  • Gene Sarazen, left, Pat Brady and Ken Venturi at a 1987 golf tournament on Marco Island.
  • Gene Sarazen, left, and Bobby Jones, right, stand at the dedication site for a bridge on the 15th hole of the Augusta National golf course, for Sarezen, on April 6, 1955.
  • Byron Nelson, 85, left, Gene Sarazen, 95, center, and Sam Snead, 84, right, pose for photographers before teeing off to start the opening round of the Masters at the Augusta National Golf Club in Augusta, Ga., Thursday, April 10, 1997. (AP Photo/Dave Martin)
  • Gene Sarazen, left, is congratulated by Craig Wood of N.J., at the end of their 36-hole playoff game of the Masters Championship at Augusta National Golf Club, Ga., on April 8, 1935.  Sarazen won 144 to 149.  (AP Photo)
  • Gene Sarazen is shown driving the ball during the opening at the Augusta National Tournament in Augusta, Ga., on April 4, 1935.  (AP Photo)
  • Golfer Gene Sarazen, center, receives a check for $1,500 for winning the Augusta National Tournament in Augusta, Ga., on April 8, 1935.  Sarazen beat Craig Wood, right to win the tournament.  Grantland Rice on the extreme left is presenting the check.  (AP Photo)
  • Golfer Gene Sarazen hits the first ball to open the 1985 Masters Golf Championship at the Augusta National Golf Club in Augusta, Ga., on April 11, 1985. Sarazen was one of only four men to win all four of golf's major professional championships. (AP Photo/Bill Haber)
  • Nicknamed 'The Squire,' the late Gene Sarazen, golf icon and Marco Island resident, is pictured here in 1992 when we was in his 90s teeing off during an annual benefit golf tournament named in his honor and held on his birthday on the island. Sarazen became the first golfer to win the four modern major tournaments: The Masters (1934); U.S. Open (1922 at the age of 20, and 1932), British Open (1932), and PGA Championship (1922, 1923, 1933). Sarazen was also on six Ryder Cup teams and was a first-year member of both the PGA Hall of Fame and PGA World Golf Hall of Fame. The double eagle he recorded during the 1935 Masters at Augusta National is one of the game's most historic accomplishments. Eric Strachan/Naples Daily News

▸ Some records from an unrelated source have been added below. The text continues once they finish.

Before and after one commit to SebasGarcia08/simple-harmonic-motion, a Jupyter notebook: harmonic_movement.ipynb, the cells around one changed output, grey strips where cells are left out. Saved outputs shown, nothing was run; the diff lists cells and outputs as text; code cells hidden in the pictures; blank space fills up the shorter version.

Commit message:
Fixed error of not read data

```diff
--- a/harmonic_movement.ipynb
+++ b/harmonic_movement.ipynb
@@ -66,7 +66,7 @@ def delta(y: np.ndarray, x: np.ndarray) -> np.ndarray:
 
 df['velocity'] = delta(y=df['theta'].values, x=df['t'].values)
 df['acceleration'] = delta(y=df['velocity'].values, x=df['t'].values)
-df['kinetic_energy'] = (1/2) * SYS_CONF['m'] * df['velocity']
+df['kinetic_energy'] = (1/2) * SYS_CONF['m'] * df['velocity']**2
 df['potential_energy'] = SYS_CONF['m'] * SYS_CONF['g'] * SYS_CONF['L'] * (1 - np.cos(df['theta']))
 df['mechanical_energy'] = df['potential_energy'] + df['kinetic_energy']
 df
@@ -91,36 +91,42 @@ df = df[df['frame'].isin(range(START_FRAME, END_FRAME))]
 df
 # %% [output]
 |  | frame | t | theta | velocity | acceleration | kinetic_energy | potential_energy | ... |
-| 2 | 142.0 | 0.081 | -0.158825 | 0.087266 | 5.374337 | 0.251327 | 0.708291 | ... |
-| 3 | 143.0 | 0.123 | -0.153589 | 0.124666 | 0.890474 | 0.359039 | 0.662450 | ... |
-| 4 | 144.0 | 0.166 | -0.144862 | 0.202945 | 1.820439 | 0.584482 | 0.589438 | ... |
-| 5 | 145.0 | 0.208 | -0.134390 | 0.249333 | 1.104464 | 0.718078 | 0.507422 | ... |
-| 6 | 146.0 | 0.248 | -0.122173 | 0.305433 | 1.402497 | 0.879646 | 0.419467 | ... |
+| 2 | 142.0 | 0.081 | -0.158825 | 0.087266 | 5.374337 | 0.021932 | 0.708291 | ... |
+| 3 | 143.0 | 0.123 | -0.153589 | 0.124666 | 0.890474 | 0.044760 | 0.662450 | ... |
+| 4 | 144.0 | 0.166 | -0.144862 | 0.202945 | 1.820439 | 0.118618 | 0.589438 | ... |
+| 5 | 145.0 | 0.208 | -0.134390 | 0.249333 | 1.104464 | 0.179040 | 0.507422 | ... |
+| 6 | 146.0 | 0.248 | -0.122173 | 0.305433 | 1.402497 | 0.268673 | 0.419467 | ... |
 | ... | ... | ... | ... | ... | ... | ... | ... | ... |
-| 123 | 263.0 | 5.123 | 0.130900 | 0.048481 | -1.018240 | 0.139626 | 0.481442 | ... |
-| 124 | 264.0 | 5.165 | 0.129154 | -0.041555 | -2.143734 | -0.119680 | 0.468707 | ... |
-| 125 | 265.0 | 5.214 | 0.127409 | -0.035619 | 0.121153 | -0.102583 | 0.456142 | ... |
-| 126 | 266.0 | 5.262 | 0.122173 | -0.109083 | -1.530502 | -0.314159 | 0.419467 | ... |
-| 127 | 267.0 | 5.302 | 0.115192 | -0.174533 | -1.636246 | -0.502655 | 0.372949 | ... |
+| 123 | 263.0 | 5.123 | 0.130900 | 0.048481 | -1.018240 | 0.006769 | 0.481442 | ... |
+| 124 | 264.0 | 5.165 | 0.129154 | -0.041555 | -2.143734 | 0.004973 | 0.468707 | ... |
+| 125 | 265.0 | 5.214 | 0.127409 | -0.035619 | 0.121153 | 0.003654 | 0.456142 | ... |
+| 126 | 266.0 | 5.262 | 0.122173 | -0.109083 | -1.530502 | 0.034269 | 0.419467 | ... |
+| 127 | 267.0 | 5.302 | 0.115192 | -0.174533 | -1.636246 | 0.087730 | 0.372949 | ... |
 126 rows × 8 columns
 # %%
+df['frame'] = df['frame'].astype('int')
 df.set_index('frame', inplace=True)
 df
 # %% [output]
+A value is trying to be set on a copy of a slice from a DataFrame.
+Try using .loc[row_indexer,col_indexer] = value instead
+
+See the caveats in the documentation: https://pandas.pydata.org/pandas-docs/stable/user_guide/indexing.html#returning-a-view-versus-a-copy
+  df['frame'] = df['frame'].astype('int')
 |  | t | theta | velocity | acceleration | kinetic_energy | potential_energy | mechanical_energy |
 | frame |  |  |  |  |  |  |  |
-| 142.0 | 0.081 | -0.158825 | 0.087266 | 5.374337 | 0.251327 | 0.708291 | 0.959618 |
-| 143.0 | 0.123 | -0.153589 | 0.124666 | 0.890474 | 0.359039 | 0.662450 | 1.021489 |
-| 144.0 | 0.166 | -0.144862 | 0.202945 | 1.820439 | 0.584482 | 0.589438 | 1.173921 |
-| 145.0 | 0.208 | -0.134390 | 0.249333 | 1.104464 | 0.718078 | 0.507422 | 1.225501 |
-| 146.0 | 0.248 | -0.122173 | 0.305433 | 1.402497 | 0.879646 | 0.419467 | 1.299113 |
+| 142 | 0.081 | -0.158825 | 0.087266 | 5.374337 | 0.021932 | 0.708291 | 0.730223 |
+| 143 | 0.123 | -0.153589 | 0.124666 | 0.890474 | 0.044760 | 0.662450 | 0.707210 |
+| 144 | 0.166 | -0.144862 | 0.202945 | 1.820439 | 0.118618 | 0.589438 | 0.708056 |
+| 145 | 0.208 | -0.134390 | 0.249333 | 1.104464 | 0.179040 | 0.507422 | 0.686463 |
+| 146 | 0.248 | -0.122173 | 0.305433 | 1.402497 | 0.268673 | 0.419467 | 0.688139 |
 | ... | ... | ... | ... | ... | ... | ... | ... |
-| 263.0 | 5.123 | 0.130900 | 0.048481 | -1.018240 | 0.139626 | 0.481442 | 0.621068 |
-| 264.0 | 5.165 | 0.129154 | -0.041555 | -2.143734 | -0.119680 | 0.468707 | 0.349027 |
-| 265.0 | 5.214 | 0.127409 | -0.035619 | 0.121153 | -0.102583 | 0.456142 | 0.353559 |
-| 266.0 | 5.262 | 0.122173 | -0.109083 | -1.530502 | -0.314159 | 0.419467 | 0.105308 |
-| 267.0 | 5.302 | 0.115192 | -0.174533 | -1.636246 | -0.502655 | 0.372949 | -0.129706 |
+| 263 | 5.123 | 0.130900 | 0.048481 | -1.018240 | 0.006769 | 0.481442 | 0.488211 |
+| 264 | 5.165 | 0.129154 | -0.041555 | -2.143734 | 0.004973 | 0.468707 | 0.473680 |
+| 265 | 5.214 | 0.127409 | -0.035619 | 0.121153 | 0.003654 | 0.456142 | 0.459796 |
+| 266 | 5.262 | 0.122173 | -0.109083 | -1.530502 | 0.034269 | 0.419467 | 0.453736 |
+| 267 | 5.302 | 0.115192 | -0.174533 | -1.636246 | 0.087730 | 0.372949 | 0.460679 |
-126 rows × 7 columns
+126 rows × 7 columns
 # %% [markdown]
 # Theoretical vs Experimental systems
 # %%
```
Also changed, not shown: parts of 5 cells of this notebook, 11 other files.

  • Nicknamed 'The Squire,' the late Gene Sarazen, golf icon and Marco Island resident picture in the early 1990s. Daily News file
  • Mourners attend the funeral services for golf legend Gene Sarazen Thursday morning May 17, 1999, at the San Marco Catholic Church in Marco Island, Fla. Sarazen, the first of four golfers to win all four major championships, died Thursday of pneumonia. (AP Photo/Chris O'Meara)

Gene Sarazen was a longtime Marco Island resident who died in May 1999 at the age of 97. Sarazen, nicknamed 'The Squire' in part of because of the traditional plus-fours he wore, is one of five golfers to win the modern Grand Slam. He hit 'The Shot Heard 'Round the World,' a double-eagle on No. 15 in the 1935 Masters. That tied him with Craig Wood, and Sarazen beat Wood in a 36-hole playoff the following day. April 7, 2010 was the 75th anniversary of Sarazen's double-eagle.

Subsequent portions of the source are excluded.